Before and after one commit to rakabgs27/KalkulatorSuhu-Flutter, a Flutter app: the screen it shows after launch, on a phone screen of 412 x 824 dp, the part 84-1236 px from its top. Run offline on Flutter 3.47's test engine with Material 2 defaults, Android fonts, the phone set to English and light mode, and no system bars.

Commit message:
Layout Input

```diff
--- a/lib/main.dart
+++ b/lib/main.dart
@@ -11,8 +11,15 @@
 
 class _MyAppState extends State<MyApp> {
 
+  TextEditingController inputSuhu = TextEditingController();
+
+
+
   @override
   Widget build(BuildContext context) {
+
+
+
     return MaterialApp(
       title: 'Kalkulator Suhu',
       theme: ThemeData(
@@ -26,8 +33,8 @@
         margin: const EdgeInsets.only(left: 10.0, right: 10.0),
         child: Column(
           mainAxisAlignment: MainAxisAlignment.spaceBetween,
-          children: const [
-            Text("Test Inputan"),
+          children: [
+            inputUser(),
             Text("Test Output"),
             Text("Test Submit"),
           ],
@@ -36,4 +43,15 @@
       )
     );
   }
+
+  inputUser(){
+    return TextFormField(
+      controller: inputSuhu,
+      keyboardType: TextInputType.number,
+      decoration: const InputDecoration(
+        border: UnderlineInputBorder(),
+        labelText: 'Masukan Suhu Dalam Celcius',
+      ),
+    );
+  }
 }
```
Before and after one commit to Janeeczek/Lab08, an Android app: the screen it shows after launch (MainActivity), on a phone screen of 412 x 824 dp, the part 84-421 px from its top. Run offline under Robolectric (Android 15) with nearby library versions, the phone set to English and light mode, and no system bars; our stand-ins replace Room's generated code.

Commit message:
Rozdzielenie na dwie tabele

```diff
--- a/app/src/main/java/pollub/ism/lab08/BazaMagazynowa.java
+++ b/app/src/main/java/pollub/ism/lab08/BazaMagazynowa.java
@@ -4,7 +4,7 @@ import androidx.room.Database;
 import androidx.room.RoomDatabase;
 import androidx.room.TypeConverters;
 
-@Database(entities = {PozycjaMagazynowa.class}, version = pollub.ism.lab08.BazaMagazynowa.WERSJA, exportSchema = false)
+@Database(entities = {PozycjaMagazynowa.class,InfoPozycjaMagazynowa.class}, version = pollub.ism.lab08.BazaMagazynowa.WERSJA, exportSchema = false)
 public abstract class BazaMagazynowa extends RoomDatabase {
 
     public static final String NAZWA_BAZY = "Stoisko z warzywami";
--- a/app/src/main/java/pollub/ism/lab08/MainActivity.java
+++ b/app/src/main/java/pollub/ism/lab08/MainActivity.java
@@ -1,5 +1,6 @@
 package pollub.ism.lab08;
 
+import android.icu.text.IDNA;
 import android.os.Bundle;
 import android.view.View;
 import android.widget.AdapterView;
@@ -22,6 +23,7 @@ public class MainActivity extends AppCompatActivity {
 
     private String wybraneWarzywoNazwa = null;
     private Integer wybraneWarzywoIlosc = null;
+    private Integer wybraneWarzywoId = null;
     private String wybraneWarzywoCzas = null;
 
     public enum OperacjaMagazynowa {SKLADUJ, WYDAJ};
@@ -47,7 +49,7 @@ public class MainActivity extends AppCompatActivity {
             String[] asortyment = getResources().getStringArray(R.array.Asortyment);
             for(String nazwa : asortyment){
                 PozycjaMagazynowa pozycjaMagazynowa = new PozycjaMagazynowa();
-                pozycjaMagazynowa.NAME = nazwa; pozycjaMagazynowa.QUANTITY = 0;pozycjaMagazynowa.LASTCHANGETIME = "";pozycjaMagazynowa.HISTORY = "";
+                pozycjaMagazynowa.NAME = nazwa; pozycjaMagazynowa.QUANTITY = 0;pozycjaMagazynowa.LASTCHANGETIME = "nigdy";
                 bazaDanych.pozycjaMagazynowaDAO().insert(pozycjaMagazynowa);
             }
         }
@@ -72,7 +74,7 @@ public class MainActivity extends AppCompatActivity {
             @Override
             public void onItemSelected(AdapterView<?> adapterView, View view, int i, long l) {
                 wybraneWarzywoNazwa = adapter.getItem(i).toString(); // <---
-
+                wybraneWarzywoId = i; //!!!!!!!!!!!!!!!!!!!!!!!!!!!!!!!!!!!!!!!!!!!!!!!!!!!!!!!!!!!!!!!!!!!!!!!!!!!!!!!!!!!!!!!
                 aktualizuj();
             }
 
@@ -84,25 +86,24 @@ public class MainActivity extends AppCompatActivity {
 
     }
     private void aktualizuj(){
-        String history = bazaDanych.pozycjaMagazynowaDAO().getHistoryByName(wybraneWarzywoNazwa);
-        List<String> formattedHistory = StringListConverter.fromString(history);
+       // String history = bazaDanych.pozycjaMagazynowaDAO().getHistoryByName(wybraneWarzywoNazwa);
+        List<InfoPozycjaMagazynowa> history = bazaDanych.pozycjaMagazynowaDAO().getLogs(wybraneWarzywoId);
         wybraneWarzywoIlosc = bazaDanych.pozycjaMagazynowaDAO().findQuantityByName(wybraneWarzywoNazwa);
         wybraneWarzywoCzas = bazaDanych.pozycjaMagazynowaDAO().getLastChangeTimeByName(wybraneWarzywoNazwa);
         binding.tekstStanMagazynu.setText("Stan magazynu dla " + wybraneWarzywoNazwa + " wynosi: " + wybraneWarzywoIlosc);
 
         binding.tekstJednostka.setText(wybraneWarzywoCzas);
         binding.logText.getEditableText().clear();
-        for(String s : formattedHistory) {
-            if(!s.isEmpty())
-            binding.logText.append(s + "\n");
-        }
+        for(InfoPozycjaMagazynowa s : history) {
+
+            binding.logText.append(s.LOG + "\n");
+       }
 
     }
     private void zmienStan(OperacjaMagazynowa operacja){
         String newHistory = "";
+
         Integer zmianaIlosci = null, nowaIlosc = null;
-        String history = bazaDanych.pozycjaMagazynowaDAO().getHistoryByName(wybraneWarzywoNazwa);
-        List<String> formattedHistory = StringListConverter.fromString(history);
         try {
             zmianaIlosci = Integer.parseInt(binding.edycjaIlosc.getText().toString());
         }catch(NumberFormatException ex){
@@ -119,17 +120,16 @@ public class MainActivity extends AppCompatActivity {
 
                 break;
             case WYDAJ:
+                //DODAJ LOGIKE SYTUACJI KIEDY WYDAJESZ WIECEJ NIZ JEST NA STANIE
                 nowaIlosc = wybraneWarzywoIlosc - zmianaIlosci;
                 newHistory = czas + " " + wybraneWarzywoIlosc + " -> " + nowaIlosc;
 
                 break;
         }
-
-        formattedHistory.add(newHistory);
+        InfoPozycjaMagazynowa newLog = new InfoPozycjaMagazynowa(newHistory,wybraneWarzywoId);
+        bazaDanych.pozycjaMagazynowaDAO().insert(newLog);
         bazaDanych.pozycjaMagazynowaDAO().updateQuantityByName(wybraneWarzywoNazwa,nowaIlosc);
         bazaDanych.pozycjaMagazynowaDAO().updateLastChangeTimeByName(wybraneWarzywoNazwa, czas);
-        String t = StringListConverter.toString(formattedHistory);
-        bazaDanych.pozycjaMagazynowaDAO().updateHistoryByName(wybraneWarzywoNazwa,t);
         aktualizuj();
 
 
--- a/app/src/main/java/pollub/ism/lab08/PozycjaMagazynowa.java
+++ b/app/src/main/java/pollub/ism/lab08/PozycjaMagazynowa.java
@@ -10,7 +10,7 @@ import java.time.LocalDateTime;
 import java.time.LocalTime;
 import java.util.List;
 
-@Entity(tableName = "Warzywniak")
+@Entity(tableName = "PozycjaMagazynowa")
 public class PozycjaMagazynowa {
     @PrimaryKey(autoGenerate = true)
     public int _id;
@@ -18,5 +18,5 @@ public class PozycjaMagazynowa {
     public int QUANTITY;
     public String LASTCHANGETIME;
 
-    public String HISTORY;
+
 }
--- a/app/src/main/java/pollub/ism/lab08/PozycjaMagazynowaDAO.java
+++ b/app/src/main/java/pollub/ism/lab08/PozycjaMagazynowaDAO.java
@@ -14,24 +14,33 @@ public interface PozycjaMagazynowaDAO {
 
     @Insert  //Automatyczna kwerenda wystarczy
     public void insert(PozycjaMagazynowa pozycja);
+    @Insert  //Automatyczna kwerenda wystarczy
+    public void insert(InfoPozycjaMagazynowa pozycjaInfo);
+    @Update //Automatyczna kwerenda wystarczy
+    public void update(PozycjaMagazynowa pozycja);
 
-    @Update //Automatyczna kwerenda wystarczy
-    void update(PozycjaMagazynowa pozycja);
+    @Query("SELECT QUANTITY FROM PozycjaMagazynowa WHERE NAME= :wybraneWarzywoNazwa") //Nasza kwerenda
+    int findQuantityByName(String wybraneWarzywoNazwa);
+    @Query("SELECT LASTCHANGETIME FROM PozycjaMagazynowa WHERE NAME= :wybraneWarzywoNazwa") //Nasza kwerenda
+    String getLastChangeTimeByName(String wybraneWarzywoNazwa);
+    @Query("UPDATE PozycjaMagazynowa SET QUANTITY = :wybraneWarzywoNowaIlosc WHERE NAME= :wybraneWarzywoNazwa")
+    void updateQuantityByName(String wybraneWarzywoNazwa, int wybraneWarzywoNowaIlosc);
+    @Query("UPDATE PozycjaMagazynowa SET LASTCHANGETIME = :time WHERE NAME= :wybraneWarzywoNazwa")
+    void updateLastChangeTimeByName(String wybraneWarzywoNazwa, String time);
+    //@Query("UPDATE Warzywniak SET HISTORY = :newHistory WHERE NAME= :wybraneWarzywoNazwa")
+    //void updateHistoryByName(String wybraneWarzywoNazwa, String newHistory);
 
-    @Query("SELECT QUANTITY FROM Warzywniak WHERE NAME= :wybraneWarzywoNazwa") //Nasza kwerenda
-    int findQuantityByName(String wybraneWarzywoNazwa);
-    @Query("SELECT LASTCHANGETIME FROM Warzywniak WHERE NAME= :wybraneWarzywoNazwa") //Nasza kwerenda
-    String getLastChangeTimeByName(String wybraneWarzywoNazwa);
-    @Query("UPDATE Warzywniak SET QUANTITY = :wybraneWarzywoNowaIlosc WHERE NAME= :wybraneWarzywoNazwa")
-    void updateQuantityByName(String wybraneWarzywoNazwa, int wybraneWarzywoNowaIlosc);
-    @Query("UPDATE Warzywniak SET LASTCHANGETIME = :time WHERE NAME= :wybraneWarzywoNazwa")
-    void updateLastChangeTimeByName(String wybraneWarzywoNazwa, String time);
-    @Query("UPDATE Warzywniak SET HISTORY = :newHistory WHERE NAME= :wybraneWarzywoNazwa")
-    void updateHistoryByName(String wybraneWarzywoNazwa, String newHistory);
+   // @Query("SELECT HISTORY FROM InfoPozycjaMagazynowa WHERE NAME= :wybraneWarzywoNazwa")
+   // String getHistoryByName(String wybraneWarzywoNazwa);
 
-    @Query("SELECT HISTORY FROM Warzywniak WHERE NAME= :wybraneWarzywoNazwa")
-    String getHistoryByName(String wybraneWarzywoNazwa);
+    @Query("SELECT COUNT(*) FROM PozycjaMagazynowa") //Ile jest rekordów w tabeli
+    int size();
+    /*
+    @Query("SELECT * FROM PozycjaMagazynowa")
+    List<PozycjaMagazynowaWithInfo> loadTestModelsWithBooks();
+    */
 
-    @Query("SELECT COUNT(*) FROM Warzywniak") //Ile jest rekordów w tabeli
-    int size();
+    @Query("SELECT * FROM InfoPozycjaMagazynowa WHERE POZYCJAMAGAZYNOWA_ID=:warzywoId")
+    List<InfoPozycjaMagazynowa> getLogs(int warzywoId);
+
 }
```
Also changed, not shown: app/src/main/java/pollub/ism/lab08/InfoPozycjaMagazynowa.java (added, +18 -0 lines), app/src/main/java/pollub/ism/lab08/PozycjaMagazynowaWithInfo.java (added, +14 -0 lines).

* * * * * * *

● **ACTIVITY**
Among the lines of the data above, find those with the word "import" and show them.

● **OUTPUT OF THE TASK**
@@ -4,7 +4,7 @@ import androidx.room.Database;
 import androidx.room.RoomDatabase;
 import androidx.room.TypeConverters;
+import android.icu.text.IDNA;
 import android.os.Bundle;
 import android.view.View;
 import android.widget.AdapterView;
@@ -10,7 +10,7 @@ import java.time.LocalDateTime;
 import java.time.LocalTime;
 import java.util.List;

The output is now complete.